Source data
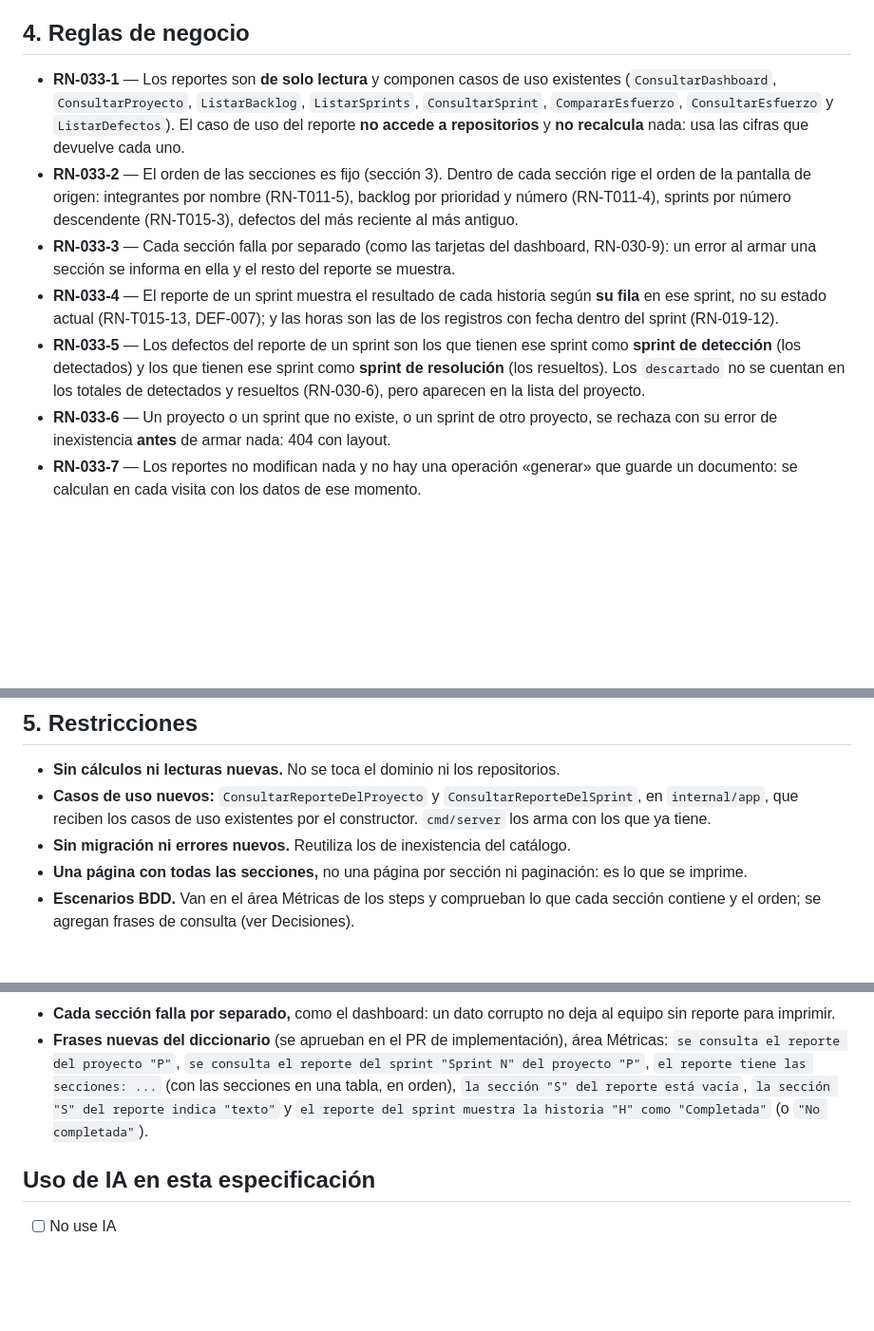
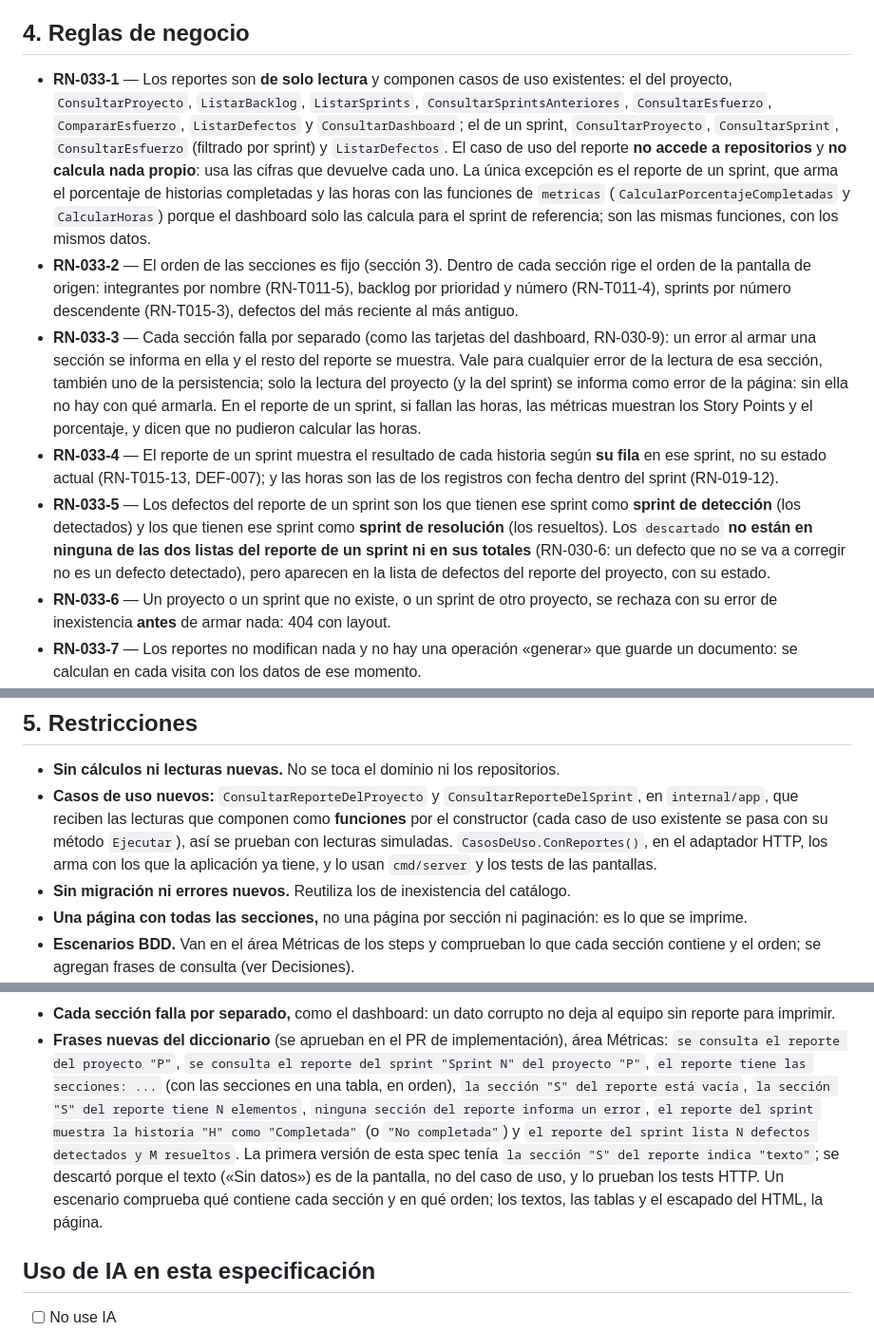
Before and after one commit to Tomas-Romero/grupocrv-seguimientoymedicion, a Markdown page: specs/US-033-reporte-pantalla.md, 3 parts joined by grey strips. Shown at 95% size. Drawn GitHub-style; blank space fills up the shorter version.

Commit message:
docs(specs): ajustar la spec de US-033 tras implementarla [US-033]

```diff
--- a/specs/US-033-reporte-pantalla.md
+++ b/specs/US-033-reporte-pantalla.md
@@ -74,21 +74,28 @@ formato de T-019.
 
 ## 4. Reglas de negocio
 
-- **RN-033-1** — Los reportes son **de solo lectura** y componen casos de uso existentes (`ConsultarDashboard`,
-  `ConsultarProyecto`, `ListarBacklog`, `ListarSprints`, `ConsultarSprint`, `CompararEsfuerzo`,
-  `ConsultarEsfuerzo` y `ListarDefectos`). El caso de uso del reporte **no accede a repositorios** y **no
-  recalcula** nada: usa las cifras que devuelve cada uno.
+- **RN-033-1** — Los reportes son **de solo lectura** y componen casos de uso existentes: el del proyecto, `ConsultarProyecto`,
+  `ListarBacklog`, `ListarSprints`, `ConsultarSprintsAnteriores`, `ConsultarEsfuerzo`, `CompararEsfuerzo`, `ListarDefectos` y
+  `ConsultarDashboard`; el de un sprint, `ConsultarProyecto`, `ConsultarSprint`, `ConsultarEsfuerzo` (filtrado por sprint) y
+  `ListarDefectos`. El caso de uso del reporte **no accede a repositorios** y **no calcula nada propio**: usa las cifras que devuelve
+  cada uno. La única excepción es el reporte de un sprint, que arma el porcentaje de historias completadas y las horas con las funciones
+  de `metricas` (`CalcularPorcentajeCompletadas` y `CalcularHoras`) porque el dashboard solo las calcula para el sprint de referencia;
+  son las mismas funciones, con los mismos datos.
 - **RN-033-2** — El orden de las secciones es fijo (sección 3). Dentro de cada sección rige el orden de la
   pantalla de origen: integrantes por nombre (RN-T011-5), backlog por prioridad y número (RN-T011-4), sprints
   por número descendente (RN-T015-3), defectos del más reciente al más antiguo.
 - **RN-033-3** — Cada sección falla por separado (como las tarjetas del dashboard, RN-030-9): un error al armar una
-  sección se informa en ella y el resto del reporte se muestra.
+  sección se informa en ella y el resto del reporte se muestra. Vale para cualquier error de la lectura de esa sección, también uno de
+  la persistencia; solo la lectura del proyecto (y la del sprint) se informa como error de la página: sin ella no hay con qué armarla.
+  En el reporte de un sprint, si fallan las horas, las métricas muestran los Story Points y el porcentaje, y dicen que no pudieron
+  calcular las horas.
 - **RN-033-4** — El reporte de un sprint muestra el resultado de cada historia según **su fila** en ese sprint, no
   su estado actual (RN-T015-13, DEF-007); y las horas son las de los registros con fecha dentro del sprint
   (RN-019-12).
 - **RN-033-5** — Los defectos del reporte de un sprint son los que tienen ese sprint como **sprint de detección**
   (los detectados) y los que tienen ese sprint como **sprint de resolución** (los resueltos). Los `descartado`
-  no se cuentan en los totales de detectados y resueltos (RN-030-6), pero aparecen en la lista del proyecto.
+  **no están en ninguna de las dos listas del reporte de un sprint ni en sus totales** (RN-030-6: un defecto que no se va a corregir
+  no es un defecto detectado), pero aparecen en la lista de defectos del reporte del proyecto, con su estado.
 - **RN-033-6** — Un proyecto o un sprint que no existe, o un sprint de otro proyecto, se rechaza con su error de
   inexistencia **antes** de armar nada: 404 con layout.
 - **RN-033-7** — Los reportes no modifican nada y no hay una operación «generar» que guarde un documento: se
@@ -103,7 +110,9 @@ formato de T-019.
 
 - **Sin cálculos ni lecturas nuevas.** No se toca el dominio ni los repositorios.
 - **Casos de uso nuevos:** `ConsultarReporteDelProyecto` y `ConsultarReporteDelSprint`, en `internal/app`, que
-  reciben los casos de uso existentes por el constructor. `cmd/server` los arma con los que ya tiene.
+  reciben las lecturas que componen como **funciones** por el constructor (cada caso de uso existente se pasa con su método
+  `Ejecutar`), así se prueban con lecturas simuladas. `CasosDeUso.ConReportes()`, en el adaptador HTTP, los arma con los que
+  la aplicación ya tiene, y lo usan `cmd/server` y los tests de las pantallas.
 - **Sin migración ni errores nuevos.** Reutiliza los de inexistencia del catálogo.
 - **Una página con todas las secciones,** no una página por sección ni paginación: es lo que se imprime.
 - **Escenarios BDD.** Van en el área Métricas de los steps y comprueban lo que cada sección contiene y el orden;
@@ -175,8 +184,11 @@ Que no haya datos **no es un error** (RN-033-2 y CL-033-2).
 - **Frases nuevas del diccionario** (se aprueban en el PR de implementación), área Métricas:
   `se consulta el reporte del proyecto "P"`, `se consulta el reporte del sprint "Sprint N" del proyecto "P"`,
   `el reporte tiene las secciones: ...` (con las secciones en una tabla, en orden), `la sección "S" del reporte está
-  vacía`, `la sección "S" del reporte indica "texto"` y `el reporte del sprint muestra la historia "H" como
-  "Completada"` (o `"No completada"`).
+  vacía`, `la sección "S" del reporte tiene N elementos`, `ninguna sección del reporte informa un error`, `el reporte del
+  sprint muestra la historia "H" como "Completada"` (o `"No completada"`) y `el reporte del sprint lista N defectos
+  detectados y M resueltos`. La primera versión de esta spec tenía `la sección "S" del reporte indica "texto"`; se descartó porque el
+  texto («Sin datos») es de la pantalla, no del caso de uso, y lo prueban los tests HTTP. Un escenario comprueba qué contiene cada
+  sección y en qué orden; los textos, las tablas y el escapado del HTML, la página.
 
 ## Uso de IA en esta especificación
 
```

* _Exercise_: Please set down every record above exactly as it appears, leaving out the pictures.

* _Task output_:
Before and after one commit to Tomas-Romero/grupocrv-seguimientoymedicion, a Markdown page: specs/US-033-reporte-pantalla.md, 3 parts joined by grey strips. Shown at 95% size. Drawn GitHub-style; blank space fills up the shorter version.

Commit message:
docs(specs): ajustar la spec de US-033 tras implementarla [US-033]

```diff
--- a/specs/US-033-reporte-pantalla.md
+++ b/specs/US-033-reporte-pantalla.md
@@ -74,21 +74,28 @@ formato de T-019.
 
 ## 4. Reglas de negocio
 
-- **RN-033-1** — Los reportes son **de solo lectura** y componen casos de uso existentes (`ConsultarDashboard`,
-  `ConsultarProyecto`, `ListarBacklog`, `ListarSprints`, `ConsultarSprint`, `CompararEsfuerzo`,
-  `ConsultarEsfuerzo` y `ListarDefectos`). El caso de uso del reporte **no accede a repositorios** y **no
-  recalcula** nada: usa las cifras que devuelve cada uno.
+- **RN-033-1** — Los reportes son **de solo lectura** y componen casos de uso existentes: el del proyecto, `ConsultarProyecto`,
+  `ListarBacklog`, `ListarSprints`, `ConsultarSprintsAnteriores`, `ConsultarEsfuerzo`, `CompararEsfuerzo`, `ListarDefectos` y
+  `ConsultarDashboard`; el de un sprint, `ConsultarProyecto`, `ConsultarSprint`, `ConsultarEsfuerzo` (filtrado por sprint) y
+  `ListarDefectos`. El caso de uso del reporte **no accede a repositorios** y **no calcula nada propio**: usa las cifras que devuelve
+  cada uno. La única excepción es el reporte de un sprint, que arma el porcentaje de historias completadas y las horas con las funciones
+  de `metricas` (`CalcularPorcentajeCompletadas` y `CalcularHoras`) porque el dashboard solo las calcula para el sprint de referencia;
+  son las mismas funciones, con los mismos datos.
 - **RN-033-2** — El orden de las secciones es fijo (sección 3). Dentro de cada sección rige el orden de la
   pantalla de origen: integrantes por nombre (RN-T011-5), backlog por prioridad y número (RN-T011-4), sprints
   por número descendente (RN-T015-3), defectos del más reciente al más antiguo.
 - **RN-033-3** — Cada sección falla por separado (como las tarjetas del dashboard, RN-030-9): un error al armar una
-  sección se informa en ella y el resto del reporte se muestra.
+  sección se informa en ella y el resto del reporte se muestra. Vale para cualquier error de la lectura de esa sección, también uno de
+  la persistencia; solo la lectura del proyecto (y la del sprint) se informa como error de la página: sin ella no hay con qué armarla.
+  En el reporte de un sprint, si fallan las horas, las métricas muestran los Story Points y el porcentaje, y dicen que no pudieron
+  calcular las horas.
 - **RN-033-4** — El reporte de un sprint muestra el resultado de cada historia según **su fila** en ese sprint, no
   su estado actual (RN-T015-13, DEF-007); y las horas son las de los registros con fecha dentro del sprint
   (RN-019-12).
 - **RN-033-5** — Los defectos del reporte de un sprint son los que tienen ese sprint como **sprint de detección**
   (los detectados) y los que tienen ese sprint como **sprint de resolución** (los resueltos). Los `descartado`
-  no se cuentan en los totales de detectados y resueltos (RN-030-6), pero aparecen en la lista del proyecto.
+  **no están en ninguna de las dos listas del reporte de un sprint ni en sus totales** (RN-030-6: un defecto que no se va a corregir
+  no es un defecto detectado), pero aparecen en la lista de defectos del reporte del proyecto, con su estado.
 - **RN-033-6** — Un proyecto o un sprint que no existe, o un sprint de otro proyecto, se rechaza con su error de
   inexistencia **antes** de armar nada: 404 con layout.
 - **RN-033-7** — Los reportes no modifican nada y no hay una operación «generar» que guarde un documento: se
@@ -103,7 +110,9 @@ formato de T-019.
 
 - **Sin cálculos ni lecturas nuevas.** No se toca el dominio ni los repositorios.
 - **Casos de uso nuevos:** `ConsultarReporteDelProyecto` y `ConsultarReporteDelSprint`, en `internal/app`, que
-  reciben los casos de uso existentes por el constructor. `cmd/server` los arma con los que ya tiene.
+  reciben las lecturas que componen como **funciones** por el constructor (cada caso de uso existente se pasa con su método
+  `Ejecutar`), así se prueban con lecturas simuladas. `CasosDeUso.ConReportes()`, en el adaptador HTTP, los arma con los que
+  la aplicación ya tiene, y lo usan `cmd/server` y los tests de las pantallas.
 - **Sin migración ni errores nuevos.** Reutiliza los de inexistencia del catálogo.
 - **Una página con todas las secciones,** no una página por sección ni paginación: es lo que se imprime.
 - **Escenarios BDD.** Van en el área Métricas de los steps y comprueban lo que cada sección contiene y el orden;
@@ -175,8 +184,11 @@ Que no haya datos **no es un error** (RN-033-2 y CL-033-2).
 - **Frases nuevas del diccionario** (se aprueban en el PR de implementación), área Métricas:
   `se consulta el reporte del proyecto "P"`, `se consulta el reporte del sprint "Sprint N" del proyecto "P"`,
   `el reporte tiene las secciones: ...` (con las secciones en una tabla, en orden), `la sección "S" del reporte está
-  vacía`, `la sección "S" del reporte indica "texto"` y `el reporte del sprint muestra la historia "H" como
-  "Completada"` (o `"No completada"`).
+  vacía`, `la sección "S" del reporte tiene N elementos`, `ninguna sección del reporte informa un error`, `el reporte del
+  sprint muestra la historia "H" como "Completada"` (o `"No completada"`) y `el reporte del sprint lista N defectos
+  detectados y M resueltos`. La primera versión de esta spec tenía `la sección "S" del reporte indica "texto"`; se descartó porque el
+  texto («Sin datos») es de la pantalla, no del caso de uso, y lo prueban los tests HTTP. Un escenario comprueba qué contiene cada
+  sección y en qué orden; los textos, las tablas y el escapado del HTML, la página.
 
 ## Uso de IA en esta especificación
 
```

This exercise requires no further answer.